f.      Include ADDRESS & CITY for any materials that are going to be distributed online!! One of my biggest pet peeves is when a poster on facebook says “Event starts at 7 pm at Building X” as if I am supposed to just KNOW where that is. Is it in my city? Or even my province? The poster may be on an event page somewhere, but when a friend of a friend of the husband of the original post has only shared the event poster and not the event… how am I supposed to JUST KNOW?  If I have to go out of my way to find out more information for your event unless its something I really want to see or go to… you already lost me as a customer.
g.     Include all relevant information in your content.
It wastes my time if I have to stop designing to look up or find/ create content you probably have and should have given me.
If you receive an email from us, please respond in a timely manner. Enough said!

3.     Review the draft and suggest your edits in a timely manner.
We understand you’re busy and you have other things to do but do you understand I do too? If you want this project finished and ready to send to the printers Friday so you can have it by Monday’s morning meeting and we send you the first draft Tuesday don’t message me any time after 3 pm on Friday IN A FENZY expecting me to drop everything to meet your deadline that we could have met, had you just reviewed it when I originally sent it to you! You don’t want to work weekends? Guess what! Neither do i! Especially if I met my deadline and haven’t heard from you in regards to the edits. When you ask me to “change this one little thing” it’s going to take me a lot longer than 2 minutes. I am a professional. I have to once again review the layout of said changes, in the same manner mentioned in paragraph 2 c.

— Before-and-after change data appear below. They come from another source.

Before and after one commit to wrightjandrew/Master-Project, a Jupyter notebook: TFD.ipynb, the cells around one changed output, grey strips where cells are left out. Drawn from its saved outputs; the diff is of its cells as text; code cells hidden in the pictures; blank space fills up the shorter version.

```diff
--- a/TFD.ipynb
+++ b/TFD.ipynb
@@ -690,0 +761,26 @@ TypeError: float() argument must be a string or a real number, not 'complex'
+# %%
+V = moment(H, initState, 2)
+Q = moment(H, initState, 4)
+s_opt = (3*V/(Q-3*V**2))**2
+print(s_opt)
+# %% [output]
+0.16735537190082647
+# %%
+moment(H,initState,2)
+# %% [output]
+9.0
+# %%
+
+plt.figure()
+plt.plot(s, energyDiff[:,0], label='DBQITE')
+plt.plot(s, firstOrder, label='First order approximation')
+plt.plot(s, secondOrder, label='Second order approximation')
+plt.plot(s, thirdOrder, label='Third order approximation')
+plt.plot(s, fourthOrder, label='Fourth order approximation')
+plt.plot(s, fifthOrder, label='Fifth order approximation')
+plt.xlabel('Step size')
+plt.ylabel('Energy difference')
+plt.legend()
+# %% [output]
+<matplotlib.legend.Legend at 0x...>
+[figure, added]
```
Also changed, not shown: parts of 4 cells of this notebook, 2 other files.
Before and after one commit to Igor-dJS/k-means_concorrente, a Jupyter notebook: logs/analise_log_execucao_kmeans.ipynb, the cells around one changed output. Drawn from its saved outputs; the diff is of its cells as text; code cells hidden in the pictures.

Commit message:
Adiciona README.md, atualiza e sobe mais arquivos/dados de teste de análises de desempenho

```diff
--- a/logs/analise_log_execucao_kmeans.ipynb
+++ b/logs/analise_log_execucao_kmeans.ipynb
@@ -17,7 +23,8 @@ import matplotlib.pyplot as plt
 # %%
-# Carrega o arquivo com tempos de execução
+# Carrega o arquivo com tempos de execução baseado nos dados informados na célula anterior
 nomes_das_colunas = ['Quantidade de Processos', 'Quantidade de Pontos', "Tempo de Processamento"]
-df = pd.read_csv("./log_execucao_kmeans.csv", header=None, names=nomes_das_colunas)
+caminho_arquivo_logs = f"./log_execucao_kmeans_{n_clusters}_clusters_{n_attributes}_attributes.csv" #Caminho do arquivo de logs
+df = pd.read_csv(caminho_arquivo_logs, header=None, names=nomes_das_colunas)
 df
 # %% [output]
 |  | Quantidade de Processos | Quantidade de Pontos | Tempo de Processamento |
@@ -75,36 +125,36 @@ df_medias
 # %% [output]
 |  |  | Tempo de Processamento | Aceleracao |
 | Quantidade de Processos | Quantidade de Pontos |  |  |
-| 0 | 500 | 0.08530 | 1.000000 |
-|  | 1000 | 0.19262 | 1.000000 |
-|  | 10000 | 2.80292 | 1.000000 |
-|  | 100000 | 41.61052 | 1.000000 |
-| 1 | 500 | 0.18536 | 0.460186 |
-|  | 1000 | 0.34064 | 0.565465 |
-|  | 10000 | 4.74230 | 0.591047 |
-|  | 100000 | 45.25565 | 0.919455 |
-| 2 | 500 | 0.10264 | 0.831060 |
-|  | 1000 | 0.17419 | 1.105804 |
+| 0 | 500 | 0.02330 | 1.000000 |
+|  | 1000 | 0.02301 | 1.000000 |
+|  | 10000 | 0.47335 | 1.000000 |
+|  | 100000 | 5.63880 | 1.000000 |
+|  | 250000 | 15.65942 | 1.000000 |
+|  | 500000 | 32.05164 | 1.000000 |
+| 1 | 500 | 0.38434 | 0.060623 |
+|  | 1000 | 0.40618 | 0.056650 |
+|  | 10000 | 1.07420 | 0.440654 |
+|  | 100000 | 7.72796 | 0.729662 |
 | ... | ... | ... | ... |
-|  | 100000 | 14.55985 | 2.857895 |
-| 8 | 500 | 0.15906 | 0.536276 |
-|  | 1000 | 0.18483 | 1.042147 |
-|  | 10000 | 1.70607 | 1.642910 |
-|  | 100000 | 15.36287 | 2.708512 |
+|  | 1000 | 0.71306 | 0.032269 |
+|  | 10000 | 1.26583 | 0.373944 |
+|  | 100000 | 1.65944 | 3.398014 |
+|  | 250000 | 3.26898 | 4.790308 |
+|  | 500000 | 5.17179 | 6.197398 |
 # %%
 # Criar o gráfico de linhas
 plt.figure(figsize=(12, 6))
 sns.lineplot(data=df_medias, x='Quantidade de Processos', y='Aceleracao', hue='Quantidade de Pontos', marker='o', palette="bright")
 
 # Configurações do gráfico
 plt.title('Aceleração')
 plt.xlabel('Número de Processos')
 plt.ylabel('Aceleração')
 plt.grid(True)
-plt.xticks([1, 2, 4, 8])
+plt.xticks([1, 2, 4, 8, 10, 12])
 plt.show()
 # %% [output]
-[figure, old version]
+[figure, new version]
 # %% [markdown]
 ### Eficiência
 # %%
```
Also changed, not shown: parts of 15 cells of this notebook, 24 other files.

4.     Get a second person to review the final draft
Have someone else look at it. Both you and I have looked at it to death, a fresh set of eyes will notice something we haven’t, guaranteed!

5.     Acknowledge your designer when and where appropriate
There’s no harm in showing some appreciation to the people whose business it is to make your business look good.  So if you’re going to post your final product on social media, be sure to “tag” and/ or acknowledge those who helped you- including a photographer or graphics designer and if you are on linked in… “endorse” their skills and “recommend” their services.